Dr Yarí Pérez Marín (Durham University)
Plenary – This session will provide information on a selection of major archives in the United States that may be of use to postgraduate students interested in the Medical Humanities. Beyond an overview of the strengths of the collections as it pertains to early modern science and medicine, it will give advice on how to plan a visit and maximize productivity and will discuss existing fellowship and grant opportunities at some of the institutions.
Dr Larry Duffy (University of Kent)
Key methodological and practical issues for interdisciplinary research in the medical humanities, focusing on preparation for and use of archives, the extent, value and relevance of archival and library (including Special Collections) resources available to Medical Humanities researchers in the UK and France, and a demonstration of any web-based discovery tools or digitized resources, all within the context of his research on the history of scientific and professional disciplines in nineteenth-century French culture.
Dr Steven Wilson (Queen’s University Belfast)
A case study on the interfaces of medicine and literature in nineteenth- and twentieth-century France, with specific reference to the genre of autopathography, an important resource for students interested in the medical humanities. It will examine the shift in approaches to medical history in recent years, away from the ‘top down’ theories of clinicians towards a more considered view of the ’embodied’ experience of disease and suffering in so-called illness narratives.
Prof. Andrew Carpenter(University College Dublin)
Science, Medicine and Literature in Ireland before 1800: how to use the archives and the printed resources.
After a brief survey of the extent of surviving printed and manuscript sources for the study of science, medicine and literature in pre-Union Ireland, this session will show participants how to find and use these rich and currently under-utilized materials.
Dr Vike Plock (University of Exeter)

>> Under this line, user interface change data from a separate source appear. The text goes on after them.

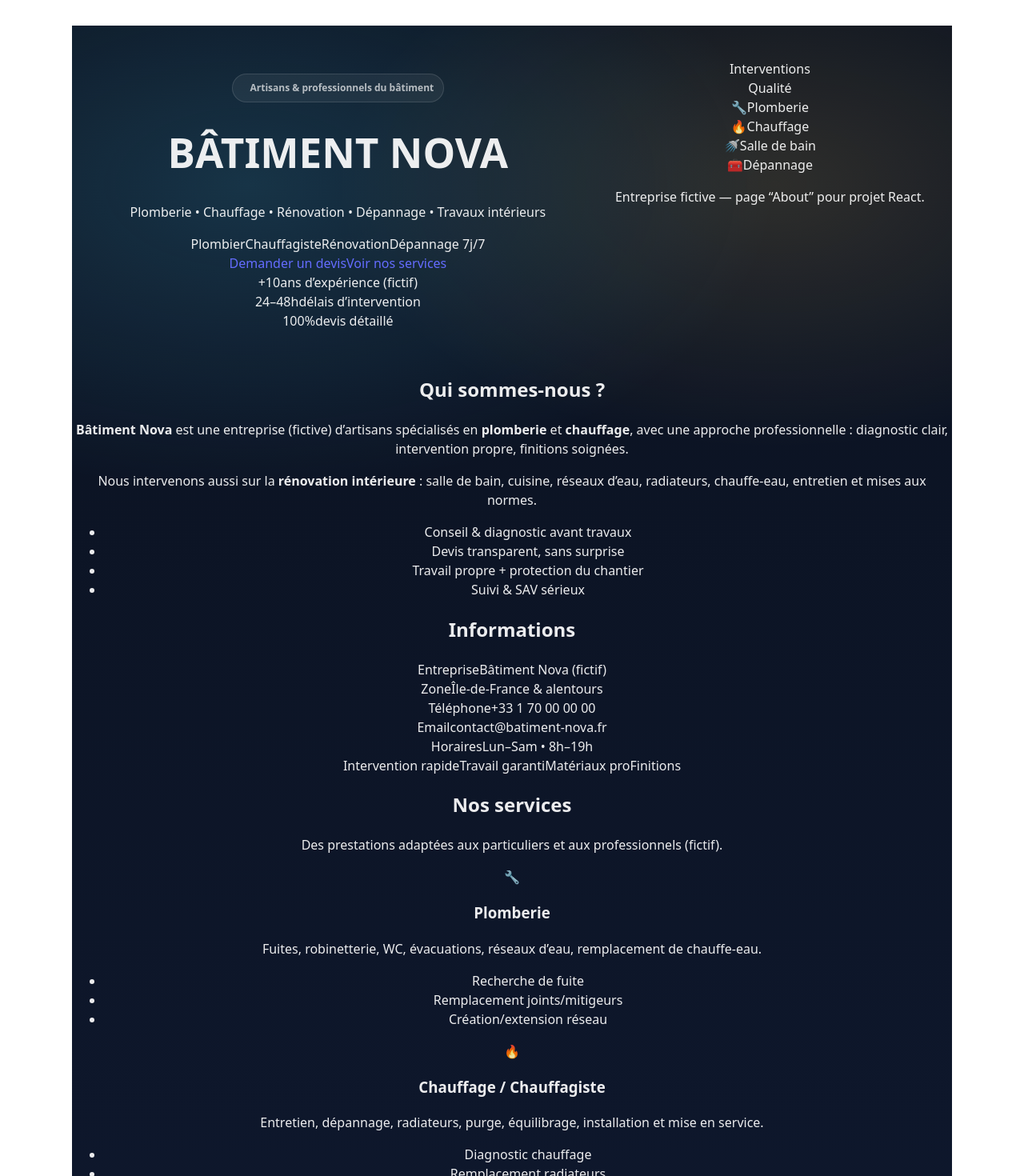
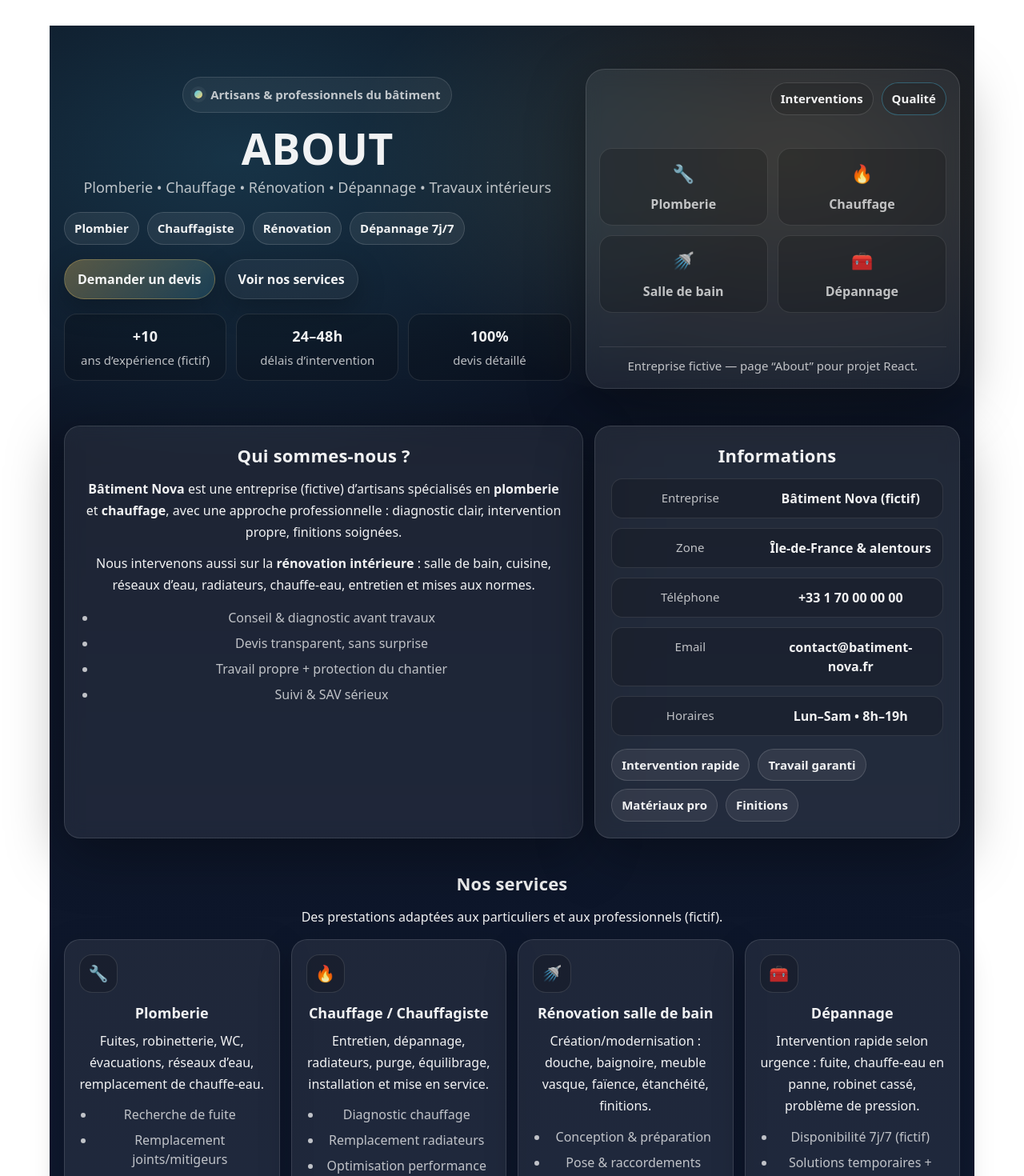
Before and after one commit to hadavidh/batimentProject, a React (Vite) app in the folder batiment/: page / in a window 1280 px wide. Shown: the top 1470 px of the page at 80% size. Built offline with nearby package versions, Linux system fonts and the light colour scheme.

Commit message:
ajouter UX/UI design

```diff
--- a/batiment/src/About/About.css
+++ b/batiment/src/About/About.css
@@ -1,26 +1,55 @@
+/* =========================
+   Global tokens (UI/UX)
+========================= */
 :root {
   --bg: #0b1220;
   --bg2: #0f1930;
-  --text: rgba(255, 255, 255, 0.92);
-  --muted: rgba(255, 255, 255, 0.68);
+
+  --text: rgba(255, 255, 255, 0.94);
+  --muted: rgba(255, 255, 255, 0.72);
+
   --border: rgba(255, 255, 255, 0.12);
-  --card: rgba(255, 255, 255, 0.06);
-  --card2: rgba(255, 255, 255, 0.08);
+  --card: rgba(255, 255, 255, 0.07);
+  --card2: rgba(255, 255, 255, 0.09);
+
   --accent: #ffd166;
   --accent2: #4cc9f0;
-  --shadow: 0 18px 60px rgba(0, 0, 0, 0.35);
-  --radius: 18px;
-  --max: 1100px;
+
+  --shadow: 0 20px 70px rgba(0, 0, 0, 0.35);
+  --radius: 20px;
+
+  --max: 1120px;
+
+  /* Typo scale (plus grand, uniforme) */
+  --font: ui-sans-serif, system-ui, -apple-system, "Segoe UI", Roboto, Helvetica, Arial,
+    "Apple Color Emoji", "Segoe UI Emoji";
+
+  --text-xs: 13px;
+  --text-sm: 15px;
+  --text-md: 16px;
+  --text-lg: 18px;
+
+  --h3: 18px;
+  --h2: 22px;
+  --h1: clamp(38px, 4.2vw, 56px);
+
+  /* Spacing */
+  --p: 20px;
 }
 
+/* =========================
+   Page base
+========================= */
 .about {
   min-height: 100vh;
   color: var(--text);
+  font-family: var(--font);
+  text-rendering: optimizeLegibility;
+  -webkit-font-smoothing: antialiased;
   background:
     radial-gradient(1200px 700px at 20% 10%, rgba(76, 201, 240, 0.18), transparent 55%),
     radial-gradient(1000px 600px at 80% 10%, rgba(255, 209, 102, 0.14), transparent 55%),
     linear-gradient(180deg, var(--bg), var(--bg2));
-  font-family: system-ui, -apple-system, Segoe UI, Roboto, Helvetica, Arial, "Apple Color Emoji", "Segoe UI Emoji";
 }
 
 .about__container {
@@ -28,30 +57,434 @@
   margin: 0 auto;
 }
 
+/* =========================
+   HERO (meilleur UI/UX)
+========================= */
 .about__hero {
-  padding: 42px 18px 18px;
+  padding: 54px 18px 20px;
 }
 
 .about__heroGrid {
   display: grid;
-  grid-template-columns: 1.2fr 0.8fr;
-  gap: 16px;
+  grid-template-columns: 1.15fr 0.85fr;
+  gap: 18px;
   align-items: stretch;
 }
 
 .about__heroLeft {
-  padding: 18px 0;
+  padding: 10px 0;
 }
 
 .about__kicker {
   display: inline-flex;
   align-items: center;
   gap: 10px;
-  padding: 8px 12px;
+  padding: 10px 14px;
   border-radius: 999px;
   background: rgba(255, 255, 255, 0.06);
   border: 1px solid var(--border);
   color: var(--muted);
-  font-weight: 600;
-  font-size: 12px;
+  font-weight: 650;
+  font-size: var(--text-sm);
 }
+
+.about__dot {
+  width: 10px;
+  height: 10px;
+  border-radius: 50%;
+  background: linear-gradient(135deg, var(--accent2), var(--accent));
+  box-shadow: 0 0 0 5px rgba(255,255,255,0.05);
+}
+
+.about__title {
+  margin: 18px 0 8px;
+  font-size: var(--h1);
+  line-height: 1.02;
+  letter-spacing: 0.5px;
+}
+
+.about__subtitle {
+  margin: 0 0 16px;
+  color: var(--muted);
+  font-size: var(--text-lg);
+  line-height: 1.55;
+  max-width: 62ch;
+}
+
+.about__badges {
+  display: flex;
+  flex-wrap: wrap;
+  gap: 10px;
+  margin: 12px 0 18px;
+}
+
+.about__badge {
+  font-size: var(--text-sm);
+  padding: 8px 12px;
+  border-radius: 999px;
+  border: 1px solid rgba(255,255,255,0.14);
+  background: rgba(255,255,255,0.07);
+  color: var(--text);
+  font-weight: 650;
+}
+
+/* CTA */
+.about__cta {
+  display: flex;
+  gap: 12px;
+  margin-top: 12px;
+  flex-wrap: wrap;
+}
+
+.about__btn {
+  text-decoration: none;
+  padding: 12px 16px;
+  border-radius: 999px;
+  font-weight: 750;
+  font-size: var(--text-md);
+  border: 1px solid var(--border);
+  background: rgba(255, 255, 255, 0.06);
+  color: var(--text);
+  transition: transform 0.08s ease, background 0.15s ease, border-color 0.15s ease;
+  box-shadow: 0 12px 34px rgba(0,0,0,0.25);
+}
+
+.about__btn:hover {
+  transform: translateY(-1px);
+  background: rgba(255, 255, 255, 0.10);
+  border-color: rgba(255,255,255,0.22);
+}
+
+.about__btn--primary {
+  background: linear-gradient(135deg, rgba(255, 209, 102, 0.30), rgba(76, 201, 240, 0.16));
+  border-color: rgba(255, 209, 102, 0.28);
+}
+
+.about__btn--ghost {
+  background: rgba(255, 255, 255, 0.05);
+}
+
+/* Stats (plus lisibles) */
+.about__stats {
+  display: grid;
+  grid-template-columns: repeat(3, 1fr);
+  gap: 12px;
+  margin-top: 18px;
+}
+
+.about__stat {
+  padding: 14px 14px;
+  border-radius: 16px;
+  background: rgba(0,0,0,0.18);
+  border: 1px solid rgba(255,255,255,0.10);
+}
+
+.about__statNum {
+  display: block;
+  font-weight: 850;
+  font-size: 18px;
+  letter-spacing: 0.2px;
+}
+
+.about__statLabel {
+  display: block;
+  margin-top: 6px;
+  color: var(--muted);
+  font-size: var(--text-sm);
+  line-height: 1.4;
+}
+
+/* =========================
+   HERO right card
+========================= */
+.about__heroRight {
+  display: flex;
+  align-items: stretch;
+}
+
+.about__heroCard {
+  width: 100%;
+  border-radius: calc(var(--radius) + 4px);
+  border: 1px solid var(--border);
+  background: rgba(255,255,255,0.07);
+  box-shadow: var(--shadow);
+  padding: 16px;
+  backdrop-filter: blur(10px);
+  display: flex;
+  flex-direction: column;
+  justify-content: space-between;
+}
+
+.about__heroCardTop {
+  display: flex;
+  gap: 10px;
+  justify-content: flex-end;
+}
+
+.about__pill {
+  font-size: var(--text-sm);
+  font-weight: 750;
+  padding: 8px 12px;
+  border-radius: 999px;
+  border: 1px solid rgba(255,255,255,0.14);
+  background: rgba(0,0,0,0.14);
+  color: var(--text);
+}
+
+.about__pill--alt {
+  border-color: rgba(76, 201, 240, 0.35);
+}
+
+.about__heroIcons {
+  display: grid;
+  grid-template-columns: repeat(2, 1fr);
+  gap: 12px;
+  padding: 12px 0;
+}
+
+.about__iconBox {
+  border-radius: 16px;
+  background: rgba(0,0,0,0.18);
+  border: 1px solid rgba(255,255,255,0.10);
+  padding: 14px;
+}
+
+.about__icon {
+  display: block;
+  font-size: 22px;
+}
+
+.about__iconLabel {
+  display: block;
+  margin-top: 10px;
+  font-size: var(--text-md);
+  color: var(--muted);
+  font-weight: 750;
+}
+
+.about__heroNote {
+  display: grid;
+  gap: 12px;
+}
+
+.about__heroNoteLine {
+  height: 1px;
+  background: rgba(255,255,255,0.10);
+}
+
+.about__muted {
+  color: var(--muted);
+  font-size: var(--text-sm);
+  margin: 0;
+}
+
+/* =========================
+   Sections / Cards
+========================= */
+.about__section {
+  padding: 26px 18px;
+}
+
+.about__section--alt {
+  padding-top: 14px;
+}
+
+.about__grid {
+  display: grid;
+  grid-template-columns: 1.35fr 0.95fr;
+  gap: 14px;
+}
+
+.about__card {
+  background: var(--card);
+  border: 1px solid var(--border);
+  border-radius: var(--radius);
+  box-shadow: var(--shadow);
+  padding: var(--p);
+  backdrop-filter: blur(10px);
+}
+
+.about__card--info {
+  background: var(--card2);
+}
+
+.about__h2 {
+  margin: 0 0 12px;
+  font-size: var(--h2);
+  letter-spacing: 0.2px;
+}
+
+.about__h3 {
+  margin: 10px 0 8px;
+  font-size: var(--h3);
+}
+
+.about__p {
+  margin: 0 0 12px;
+  color: var(--text);
+  line-height: 1.7;
+  font-size: var(--text-md);
+}
+
+.about__bullets {
+  margin: 14px 0 0;
+  padding: 0 0 0 20px;
+  color: var(--muted);
+  font-size: var(--text-md);
+}
+
+.about__bullets li {
+  margin: 8px 0;
+}
+
+/* Info list */
+.about__infoList {
+  display: grid;
+  gap: 12px;
+  margin-top: 10px;
+}
+
+.about__infoRow {
+  display: grid;
+  grid-template-columns: 1fr 1.2fr;
+  gap: 12px;
+  padding: 12px;
+  border-radius: 14px;
+  border: 1px solid rgba(255,255,255,0.10);
+  background: rgba(0,0,0,0.18);
+}
+
+.about__label {
+  color: var(--muted);
+  font-size: var(--text-sm);
+}
+
+.about__value {
+  color: var(--text);
+  font-size: var(--text-md);
+  font-weight: 800;
+}
+
+.about__chips {
+  display: flex;
+  flex-wrap: wrap;
+  gap: 10px;
+  margin-top: 16px;
+}
+
+.about__chip {
+  font-size: var(--text-sm);
+  padding: 8px 12px;
+  border-radius: 999px;
+  border: 1px solid rgba(255,255,255,0.14);
+  background: rgba(255,255,255,0.07);
+  color: var(--text);
+  font-weight: 650;
+}
+
+/* =========================
+   Services cards
+========================= */
+.about__sectionHead {
+  margin: 0 auto 14px;
+}
+
+.about__cards {
+  display: grid;
+  grid-template-columns: repeat(4, 1fr);
+  gap: 14px;
+}
+
+.about__serviceCard {
+  background: rgba(255,255,255,0.07);
+  border: 1px solid rgba(255,255,255,0.12);
+  border-radius: var(--radius);
+  padding: 18px;
+  box-shadow: 0 14px 42px rgba(0,0,0,0.22);
+}
+
+.about__serviceIcon {
+  width: 46px;
+  height: 46px;
+  border-radius: 16px;
+  display: grid;
+  place-items: center;
+  background: rgba(0,0,0,0.18);
+  border: 1px solid rgba(255,255,255,0.12);
+  margin-bottom: 12px;
+  font-size: 20px;
+}
+
+.about__miniList {
+  margin: 12px 0 0;
+  padding: 0 0 0 20px;
+  color: var(--muted);
+  font-size: var(--text-md);
+}
+
+.about__miniList li {
+  margin: 8px 0;
+}
+
+/* =========================
+   Footer
+========================= */
+.about__footer {
+  padding: 20px 18px;
+  border-top: 1px solid rgba(255,255,255,0.08);
+  margin-top: 16px;
+}
+
+.about__footerRow {
+  display: flex;
+  align-items: center;
+  justify-content: space-between;
+  gap: 12px;
+  flex-wrap: wrap;
+}
+
+.about__footerText {
+  margin: 0;
+  color: var(--muted);
+  font-size: var(--text-sm);
+}
+
+.about__footerLink {
+  color: var(--text);
+  font-weight: 750;
+  text-decoration: none;
+  border-bottom: 1px dashed rgba(255,255,255,0.35);
+  padding-bottom: 2px;
+}
+
+.about__footerLink:hover {
+  border-bottom-color: rgba(255,255,255,0.7);
+}
+
+/* =========================
+   Responsive
+========================= */
+@media (max-width: 980px) {
+  .about__heroGrid {
+    grid-template-columns: 1fr;
+  }
+  .about__stats {
+    grid-template-columns: 1fr;
+  }
+  .about__grid {
+    grid-template-columns: 1fr;
+  }
+  .about__cards {
+    grid-template-columns: repeat(2, 1fr);
+  }
+}
+
+@media (max-width: 520px) {
+  .about__cards {
+    grid-template-columns: 1fr;
+  }
+  .about__btn {
+    flex: 1;
+    text-align: center;
+  }
+}
--- a/batiment/src/About/About.tsx
+++ b/batiment/src/About/About.tsx
@@ -13,7 +13,7 @@ export default function About() {
                 Artisans & professionnels du bâtiment
               </div>
 
-              <h1 className="about__title">BÂTIMENT NOVA</h1>
+              <h1 className="about__title">ABOUT</h1>
               <p className="about__subtitle">
                 Plomberie • Chauffage • Rénovation • Dépannage • Travaux intérieurs
               </p>
```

James Joyce and medicine
A case study to discuss the challenges and opportunities faced by sholars engaged in interdisciplinary research (literature and medicine). She will address the question of how literary texts, modernists texts in particular, engage with medical debates of their time and answer questions about methodology and practical issues concerning research into literature and medicine.
History session (Sources and case studies – including round table discussion):
Dr Elma Brenner (Wellcome Library, London)
Sources for scholarly and ‘popular’ medicine in the medieval and early modern periods.
Dr Ciara Breathnach (University of Limerick)
The experience of TB in pre-penicillin Ireland: the patient perspective.
Dr Sean Lucey (Queen’s University Belfast)
Pre-welfare state health-care systems in the twentieth century: the case of Belfast.
Latin American/Spanish session:
Dr Miruna Achim (Universidad Autónoma Metropolitana, Cuajimalpa, México)
Sources for the study of Mexican medicine in the the 16th-19th centuries: the uses of astrological forecasts.
Dr Mauricio Nieto Olarte (Universidad de los Andes, Bogotá, Colombia)
Images and maps as sources of research and historical enquiry
Dr Marcelo Figueroa (Universidad Nacional de Tucumán, CONICET, Argentina)
Campus Map (see location 4 for Postgraduate Centre)
Registration details – registration deadline 18th October 2013
For further details contact: Robyn Atcheson (firstname.lastname@example.org)
Event organisation team: Dr Fiona Clark (School of Modern Languages); Mark McKinty (School of Modern Languages); Robyn Atcheson (School of History); Sheila Rooney (School of English)